### Your goal
Once you have read the entries below, repeat all of them exactly.

### Exercise data
------------------------------
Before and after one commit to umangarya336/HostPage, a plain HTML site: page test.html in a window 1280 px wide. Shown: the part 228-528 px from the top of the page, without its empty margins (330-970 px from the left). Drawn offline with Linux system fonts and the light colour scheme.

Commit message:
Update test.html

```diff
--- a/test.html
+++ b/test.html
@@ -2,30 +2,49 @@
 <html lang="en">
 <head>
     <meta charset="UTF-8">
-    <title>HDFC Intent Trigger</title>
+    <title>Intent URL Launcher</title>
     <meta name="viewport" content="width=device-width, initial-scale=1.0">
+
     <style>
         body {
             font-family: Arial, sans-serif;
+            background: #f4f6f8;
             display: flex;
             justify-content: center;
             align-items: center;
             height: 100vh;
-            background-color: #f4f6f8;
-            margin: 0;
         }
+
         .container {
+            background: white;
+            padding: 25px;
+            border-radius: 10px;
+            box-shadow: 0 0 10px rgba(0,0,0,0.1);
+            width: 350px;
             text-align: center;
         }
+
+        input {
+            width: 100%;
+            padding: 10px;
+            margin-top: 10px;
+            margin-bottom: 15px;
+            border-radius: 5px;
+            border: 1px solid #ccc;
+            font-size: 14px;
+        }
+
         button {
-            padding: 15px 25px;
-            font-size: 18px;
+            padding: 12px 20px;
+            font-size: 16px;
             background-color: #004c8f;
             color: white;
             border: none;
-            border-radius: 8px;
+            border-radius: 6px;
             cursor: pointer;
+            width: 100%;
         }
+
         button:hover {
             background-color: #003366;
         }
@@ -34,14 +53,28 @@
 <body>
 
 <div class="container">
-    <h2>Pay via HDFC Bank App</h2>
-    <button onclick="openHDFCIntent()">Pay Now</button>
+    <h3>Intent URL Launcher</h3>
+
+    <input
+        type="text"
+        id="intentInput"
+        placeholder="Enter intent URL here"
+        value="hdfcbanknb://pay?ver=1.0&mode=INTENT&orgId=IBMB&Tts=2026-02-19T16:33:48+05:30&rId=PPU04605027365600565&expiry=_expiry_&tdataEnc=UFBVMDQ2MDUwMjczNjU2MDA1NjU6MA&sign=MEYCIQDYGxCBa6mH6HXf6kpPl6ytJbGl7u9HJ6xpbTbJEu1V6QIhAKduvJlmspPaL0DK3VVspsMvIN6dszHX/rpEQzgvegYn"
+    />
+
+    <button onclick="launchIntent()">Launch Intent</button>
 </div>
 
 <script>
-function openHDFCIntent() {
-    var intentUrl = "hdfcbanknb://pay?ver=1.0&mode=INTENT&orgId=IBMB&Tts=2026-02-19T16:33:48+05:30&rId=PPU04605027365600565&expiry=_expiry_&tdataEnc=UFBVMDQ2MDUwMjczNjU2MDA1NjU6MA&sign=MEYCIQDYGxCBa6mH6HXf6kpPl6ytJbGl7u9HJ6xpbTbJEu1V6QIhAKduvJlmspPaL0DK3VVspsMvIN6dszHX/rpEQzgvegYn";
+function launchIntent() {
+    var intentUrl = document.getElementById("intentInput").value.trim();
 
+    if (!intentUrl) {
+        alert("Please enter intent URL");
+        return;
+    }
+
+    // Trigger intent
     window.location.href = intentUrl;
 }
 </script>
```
------------------------------
### The answer
Before and after one commit to umangarya336/HostPage, a plain HTML site: page test.html in a window 1280 px wide. Shown: the part 228-528 px from the top of the page, without its empty margins (330-970 px from the left). Drawn offline with Linux system fonts and the light colour scheme.

Commit message:
Update test.html

```diff
--- a/test.html
+++ b/test.html
@@ -2,30 +2,49 @@
 <html lang="en">
 <head>
     <meta charset="UTF-8">
-    <title>HDFC Intent Trigger</title>
+    <title>Intent URL Launcher</title>
     <meta name="viewport" content="width=device-width, initial-scale=1.0">
+
     <style>
         body {
             font-family: Arial, sans-serif;
+            background: #f4f6f8;
             display: flex;
             justify-content: center;
             align-items: center;
             height: 100vh;
-            background-color: #f4f6f8;
-            margin: 0;
         }
+
         .container {
+            background: white;
+            padding: 25px;
+            border-radius: 10px;
+            box-shadow: 0 0 10px rgba(0,0,0,0.1);
+            width: 350px;
             text-align: center;
         }
+
+        input {
+            width: 100%;
+            padding: 10px;
+            margin-top: 10px;
+            margin-bottom: 15px;
+            border-radius: 5px;
+            border: 1px solid #ccc;
+            font-size: 14px;
+        }
+
         button {
-            padding: 15px 25px;
-            font-size: 18px;
+            padding: 12px 20px;
+            font-size: 16px;
             background-color: #004c8f;
             color: white;
             border: none;
-            border-radius: 8px;
+            border-radius: 6px;
             cursor: pointer;
+            width: 100%;
         }
+
         button:hover {
             background-color: #003366;
         }
@@ -34,14 +53,28 @@
 <body>
 
 <div class="container">
-    <h2>Pay via HDFC Bank App</h2>
-    <button onclick="openHDFCIntent()">Pay Now</button>
+    <h3>Intent URL Launcher</h3>
+
+    <input
+        type="text"
+        id="intentInput"
+        placeholder="Enter intent URL here"
+        value="hdfcbanknb://pay?ver=1.0&mode=INTENT&orgId=IBMB&Tts=2026-02-19T16:33:48+05:30&rId=PPU04605027365600565&expiry=_expiry_&tdataEnc=UFBVMDQ2MDUwMjczNjU2MDA1NjU6MA&sign=MEYCIQDYGxCBa6mH6HXf6kpPl6ytJbGl7u9HJ6xpbTbJEu1V6QIhAKduvJlmspPaL0DK3VVspsMvIN6dszHX/rpEQzgvegYn"
+    />
+
+    <button onclick="launchIntent()">Launch Intent</button>
 </div>
 
 <script>
-function openHDFCIntent() {
-    var intentUrl = "hdfcbanknb://pay?ver=1.0&mode=INTENT&orgId=IBMB&Tts=2026-02-19T16:33:48+05:30&rId=PPU04605027365600565&expiry=_expiry_&tdataEnc=UFBVMDQ2MDUwMjczNjU2MDA1NjU6MA&sign=MEYCIQDYGxCBa6mH6HXf6kpPl6ytJbGl7u9HJ6xpbTbJEu1V6QIhAKduvJlmspPaL0DK3VVspsMvIN6dszHX/rpEQzgvegYn";
+function launchIntent() {
+    var intentUrl = document.getElementById("intentInput").value.trim();
 
+    if (!intentUrl) {
+        alert("Please enter intent URL");
+        return;
+    }
+
+    // Trigger intent
     window.location.href = intentUrl;
 }
 </script>
```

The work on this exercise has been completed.